Monday, December 15, 2003

More Torture! More!

Another great moment in journalism. Leslie Stahl practically begs Rumsfeld to torture Saddam. For what reason? Who the hell knows.

Mr. RUMSFELD: Well, we don't know yet, but to the extent he was involved in the insurgency after the war. That one would--a lawyer might is that--that he might be something either different from or in addition to. And that--that's why I just said he would be accorded the protections for the time being of a prisoner of war, and--and certainly his treatment would be governed by the Geneva Convention.

STAHL: Let--let me ask you--raise the whole question of--of--for lack of a better term--torture. Let's say he's not forthcoming. Would we deprive him of sleep? Would we make it very cold where he is, or very hot? Are there any restrictions on the way we treat him to get him to cooperate more than he has been?

Mr. RUMSFELD: You know, the--to even raise the word "torture" in terms of how the United States military would treat this person, it seems to me, is--is a--unfortunate. We don't torture people. And here's a man who has tortured to death tens of thousands of people, conducted rape and--and--and brutality the likes of which it would be difficult find a--a--a--a more vicious and brutal dictator who--in--in--in our adult lifetimes. And I just told you that he would be treated according to the Geneva Conventions.

STAHL: Well, you know, some...

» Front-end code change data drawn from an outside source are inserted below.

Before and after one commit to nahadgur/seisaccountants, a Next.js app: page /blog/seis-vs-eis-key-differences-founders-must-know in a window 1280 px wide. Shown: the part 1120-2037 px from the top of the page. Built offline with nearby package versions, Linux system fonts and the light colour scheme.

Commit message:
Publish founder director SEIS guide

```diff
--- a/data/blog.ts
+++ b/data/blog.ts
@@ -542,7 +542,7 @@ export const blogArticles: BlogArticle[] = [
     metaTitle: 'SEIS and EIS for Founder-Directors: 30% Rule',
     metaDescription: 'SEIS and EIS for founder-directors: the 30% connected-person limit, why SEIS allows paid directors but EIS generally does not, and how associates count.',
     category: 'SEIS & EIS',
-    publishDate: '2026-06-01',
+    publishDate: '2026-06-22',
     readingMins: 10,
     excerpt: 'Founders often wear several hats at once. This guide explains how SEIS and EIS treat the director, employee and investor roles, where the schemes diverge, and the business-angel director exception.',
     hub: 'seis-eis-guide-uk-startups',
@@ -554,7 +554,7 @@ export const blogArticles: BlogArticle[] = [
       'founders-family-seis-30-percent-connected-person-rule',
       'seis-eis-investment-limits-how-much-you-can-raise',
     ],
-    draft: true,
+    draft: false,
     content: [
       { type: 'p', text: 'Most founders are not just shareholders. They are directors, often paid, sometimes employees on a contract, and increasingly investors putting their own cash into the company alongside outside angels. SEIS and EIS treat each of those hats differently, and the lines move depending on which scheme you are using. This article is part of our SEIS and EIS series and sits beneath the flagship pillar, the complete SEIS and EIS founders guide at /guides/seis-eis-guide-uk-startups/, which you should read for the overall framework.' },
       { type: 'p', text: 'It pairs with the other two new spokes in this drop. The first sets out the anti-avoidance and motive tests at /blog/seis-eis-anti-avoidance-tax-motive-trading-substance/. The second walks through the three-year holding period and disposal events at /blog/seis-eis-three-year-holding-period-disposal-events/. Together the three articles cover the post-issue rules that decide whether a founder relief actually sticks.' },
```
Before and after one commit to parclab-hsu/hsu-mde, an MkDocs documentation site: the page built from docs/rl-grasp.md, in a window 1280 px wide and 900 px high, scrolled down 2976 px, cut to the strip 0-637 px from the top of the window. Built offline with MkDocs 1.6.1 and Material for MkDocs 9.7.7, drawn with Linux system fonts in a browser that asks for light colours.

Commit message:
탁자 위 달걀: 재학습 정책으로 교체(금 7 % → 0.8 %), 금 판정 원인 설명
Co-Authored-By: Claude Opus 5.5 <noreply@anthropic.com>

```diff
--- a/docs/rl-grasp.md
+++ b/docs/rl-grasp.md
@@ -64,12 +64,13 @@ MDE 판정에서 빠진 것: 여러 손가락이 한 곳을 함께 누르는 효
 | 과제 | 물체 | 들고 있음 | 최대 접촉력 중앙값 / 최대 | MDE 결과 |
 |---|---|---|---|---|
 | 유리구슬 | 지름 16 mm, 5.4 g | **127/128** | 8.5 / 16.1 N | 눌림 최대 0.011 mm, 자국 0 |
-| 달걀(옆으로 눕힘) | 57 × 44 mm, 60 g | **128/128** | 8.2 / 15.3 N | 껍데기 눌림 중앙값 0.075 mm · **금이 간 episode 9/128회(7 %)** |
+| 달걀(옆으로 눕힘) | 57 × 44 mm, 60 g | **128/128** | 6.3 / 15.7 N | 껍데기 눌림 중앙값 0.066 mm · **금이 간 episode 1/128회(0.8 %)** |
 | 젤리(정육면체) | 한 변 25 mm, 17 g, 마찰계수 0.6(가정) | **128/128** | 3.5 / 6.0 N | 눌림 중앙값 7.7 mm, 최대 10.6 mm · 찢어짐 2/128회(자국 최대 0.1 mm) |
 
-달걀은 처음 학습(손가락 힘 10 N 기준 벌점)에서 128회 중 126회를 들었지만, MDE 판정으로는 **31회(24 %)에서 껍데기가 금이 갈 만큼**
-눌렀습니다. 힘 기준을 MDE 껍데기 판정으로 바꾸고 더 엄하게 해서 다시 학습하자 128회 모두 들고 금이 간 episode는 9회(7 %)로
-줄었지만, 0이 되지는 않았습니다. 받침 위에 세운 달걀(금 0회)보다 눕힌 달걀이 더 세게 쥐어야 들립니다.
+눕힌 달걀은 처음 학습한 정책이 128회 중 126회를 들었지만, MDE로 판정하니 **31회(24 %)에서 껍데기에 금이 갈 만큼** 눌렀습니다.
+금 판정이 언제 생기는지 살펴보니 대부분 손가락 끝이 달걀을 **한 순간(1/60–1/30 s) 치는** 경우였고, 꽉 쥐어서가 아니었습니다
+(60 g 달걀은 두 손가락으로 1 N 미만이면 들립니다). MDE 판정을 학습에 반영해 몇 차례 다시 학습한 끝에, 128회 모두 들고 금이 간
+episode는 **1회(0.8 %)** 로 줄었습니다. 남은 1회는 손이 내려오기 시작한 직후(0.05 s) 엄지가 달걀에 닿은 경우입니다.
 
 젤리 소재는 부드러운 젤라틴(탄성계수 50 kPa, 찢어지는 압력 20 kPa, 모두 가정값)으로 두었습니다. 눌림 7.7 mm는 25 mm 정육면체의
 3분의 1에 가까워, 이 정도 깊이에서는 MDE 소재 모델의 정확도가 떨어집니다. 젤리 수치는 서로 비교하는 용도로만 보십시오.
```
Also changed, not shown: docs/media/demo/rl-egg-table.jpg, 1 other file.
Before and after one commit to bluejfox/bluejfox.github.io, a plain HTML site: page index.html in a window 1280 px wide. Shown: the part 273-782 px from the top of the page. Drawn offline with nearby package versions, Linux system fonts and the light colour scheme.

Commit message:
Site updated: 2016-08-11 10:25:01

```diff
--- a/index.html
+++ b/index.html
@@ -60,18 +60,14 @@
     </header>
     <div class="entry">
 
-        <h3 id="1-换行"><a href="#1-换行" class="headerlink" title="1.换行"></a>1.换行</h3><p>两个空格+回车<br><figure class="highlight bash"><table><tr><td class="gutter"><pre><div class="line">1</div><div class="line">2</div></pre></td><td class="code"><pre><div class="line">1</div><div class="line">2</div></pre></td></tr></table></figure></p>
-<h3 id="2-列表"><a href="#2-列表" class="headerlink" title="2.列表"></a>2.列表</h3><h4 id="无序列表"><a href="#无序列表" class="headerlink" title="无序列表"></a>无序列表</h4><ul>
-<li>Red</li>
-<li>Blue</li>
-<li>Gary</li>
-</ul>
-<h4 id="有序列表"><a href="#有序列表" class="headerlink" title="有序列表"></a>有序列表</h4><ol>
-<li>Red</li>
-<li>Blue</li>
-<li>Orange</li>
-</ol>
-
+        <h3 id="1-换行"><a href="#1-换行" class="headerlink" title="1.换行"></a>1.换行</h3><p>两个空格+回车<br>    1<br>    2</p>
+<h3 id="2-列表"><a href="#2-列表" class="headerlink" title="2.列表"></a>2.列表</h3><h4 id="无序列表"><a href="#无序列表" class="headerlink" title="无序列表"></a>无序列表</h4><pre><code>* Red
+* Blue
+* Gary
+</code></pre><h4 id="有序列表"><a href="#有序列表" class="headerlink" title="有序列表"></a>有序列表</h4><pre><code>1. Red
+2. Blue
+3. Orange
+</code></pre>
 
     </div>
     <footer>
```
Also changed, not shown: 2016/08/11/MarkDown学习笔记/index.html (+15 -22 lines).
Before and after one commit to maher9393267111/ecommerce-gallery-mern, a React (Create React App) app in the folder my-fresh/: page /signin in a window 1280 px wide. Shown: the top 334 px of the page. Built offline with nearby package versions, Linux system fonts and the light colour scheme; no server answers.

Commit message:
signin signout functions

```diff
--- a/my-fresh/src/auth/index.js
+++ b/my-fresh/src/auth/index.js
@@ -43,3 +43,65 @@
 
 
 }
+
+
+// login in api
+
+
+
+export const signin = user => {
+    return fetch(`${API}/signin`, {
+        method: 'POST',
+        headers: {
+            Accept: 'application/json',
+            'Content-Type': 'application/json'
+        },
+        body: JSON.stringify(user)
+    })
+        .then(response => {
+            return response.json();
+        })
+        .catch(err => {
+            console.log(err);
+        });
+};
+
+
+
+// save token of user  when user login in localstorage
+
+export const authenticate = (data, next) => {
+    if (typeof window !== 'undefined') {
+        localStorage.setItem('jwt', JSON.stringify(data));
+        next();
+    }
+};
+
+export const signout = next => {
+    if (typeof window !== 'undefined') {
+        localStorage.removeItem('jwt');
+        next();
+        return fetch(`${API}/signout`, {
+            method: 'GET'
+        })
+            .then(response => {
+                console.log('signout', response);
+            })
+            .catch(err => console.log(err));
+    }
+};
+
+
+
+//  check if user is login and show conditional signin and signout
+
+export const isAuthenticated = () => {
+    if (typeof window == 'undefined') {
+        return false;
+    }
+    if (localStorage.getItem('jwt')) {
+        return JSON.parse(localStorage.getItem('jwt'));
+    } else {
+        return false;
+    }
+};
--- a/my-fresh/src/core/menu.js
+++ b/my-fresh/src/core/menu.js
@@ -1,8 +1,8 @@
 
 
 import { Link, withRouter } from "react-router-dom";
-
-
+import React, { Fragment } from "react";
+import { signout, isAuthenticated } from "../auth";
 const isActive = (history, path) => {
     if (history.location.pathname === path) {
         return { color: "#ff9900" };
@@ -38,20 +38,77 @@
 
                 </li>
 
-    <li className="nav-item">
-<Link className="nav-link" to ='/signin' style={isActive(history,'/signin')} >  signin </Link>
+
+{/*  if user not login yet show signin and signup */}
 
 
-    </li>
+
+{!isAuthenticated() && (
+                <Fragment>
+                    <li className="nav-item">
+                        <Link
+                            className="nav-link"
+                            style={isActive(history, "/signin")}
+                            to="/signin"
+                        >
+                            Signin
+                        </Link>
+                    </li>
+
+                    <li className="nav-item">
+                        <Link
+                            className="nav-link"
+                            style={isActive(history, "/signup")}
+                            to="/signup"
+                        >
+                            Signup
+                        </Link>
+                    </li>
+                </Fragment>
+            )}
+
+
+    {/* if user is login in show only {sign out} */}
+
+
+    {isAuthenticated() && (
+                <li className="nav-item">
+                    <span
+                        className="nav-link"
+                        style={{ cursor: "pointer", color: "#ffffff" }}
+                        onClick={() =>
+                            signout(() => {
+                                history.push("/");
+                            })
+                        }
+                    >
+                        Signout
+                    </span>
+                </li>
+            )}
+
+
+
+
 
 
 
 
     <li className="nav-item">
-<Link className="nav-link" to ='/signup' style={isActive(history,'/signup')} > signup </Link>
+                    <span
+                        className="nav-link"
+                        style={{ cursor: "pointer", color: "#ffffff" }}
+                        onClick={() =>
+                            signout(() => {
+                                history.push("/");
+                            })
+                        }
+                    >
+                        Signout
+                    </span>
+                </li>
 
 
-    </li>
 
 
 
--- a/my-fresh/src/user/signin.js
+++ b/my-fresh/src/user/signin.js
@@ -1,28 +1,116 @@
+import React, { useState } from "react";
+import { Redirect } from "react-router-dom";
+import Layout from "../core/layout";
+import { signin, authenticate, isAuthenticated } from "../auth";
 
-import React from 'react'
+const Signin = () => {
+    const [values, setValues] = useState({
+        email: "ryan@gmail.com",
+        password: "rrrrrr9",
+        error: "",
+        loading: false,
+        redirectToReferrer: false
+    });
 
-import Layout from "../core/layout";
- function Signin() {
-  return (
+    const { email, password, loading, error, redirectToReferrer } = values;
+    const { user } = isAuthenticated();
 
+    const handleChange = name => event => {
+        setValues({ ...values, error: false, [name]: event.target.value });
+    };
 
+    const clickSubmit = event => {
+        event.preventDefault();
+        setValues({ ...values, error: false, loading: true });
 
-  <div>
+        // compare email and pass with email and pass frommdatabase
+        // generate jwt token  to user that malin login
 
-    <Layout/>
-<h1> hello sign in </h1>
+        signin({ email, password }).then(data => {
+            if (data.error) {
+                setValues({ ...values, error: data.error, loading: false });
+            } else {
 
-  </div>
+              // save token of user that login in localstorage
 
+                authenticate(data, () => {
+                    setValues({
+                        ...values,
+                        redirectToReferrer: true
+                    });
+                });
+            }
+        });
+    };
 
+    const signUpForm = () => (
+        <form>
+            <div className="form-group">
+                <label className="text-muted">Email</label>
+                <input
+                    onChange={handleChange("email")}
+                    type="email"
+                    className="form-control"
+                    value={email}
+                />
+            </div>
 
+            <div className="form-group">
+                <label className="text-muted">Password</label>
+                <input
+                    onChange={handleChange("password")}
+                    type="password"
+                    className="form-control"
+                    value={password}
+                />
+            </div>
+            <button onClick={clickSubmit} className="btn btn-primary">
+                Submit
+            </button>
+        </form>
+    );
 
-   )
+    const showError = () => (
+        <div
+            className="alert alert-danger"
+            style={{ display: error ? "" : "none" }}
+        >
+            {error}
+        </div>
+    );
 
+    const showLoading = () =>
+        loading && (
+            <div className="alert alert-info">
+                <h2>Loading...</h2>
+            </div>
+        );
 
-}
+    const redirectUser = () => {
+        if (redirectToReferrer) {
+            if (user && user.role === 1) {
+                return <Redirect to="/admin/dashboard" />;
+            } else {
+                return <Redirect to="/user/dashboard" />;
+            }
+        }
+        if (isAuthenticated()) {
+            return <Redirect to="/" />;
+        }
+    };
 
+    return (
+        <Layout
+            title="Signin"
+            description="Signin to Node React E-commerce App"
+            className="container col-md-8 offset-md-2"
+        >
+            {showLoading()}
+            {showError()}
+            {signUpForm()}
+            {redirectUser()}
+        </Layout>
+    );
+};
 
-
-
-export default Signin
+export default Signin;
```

Mr. RUMSFELD: And--and to suggest that anyone would be engaged in torture or conduct inconsistent with the Geneva Conventions it seems to me is--is not on the mark at all.

STAHL: Sleep deprivation? No? You're ruling it completely out, is what you're telling us?

Mr. RUMSFELD: I'm not telling you anything other than I have just told you. He will be treated according to the Geneva Conventions, and given the protections of a prisoner of war.

From 60 minutes last night.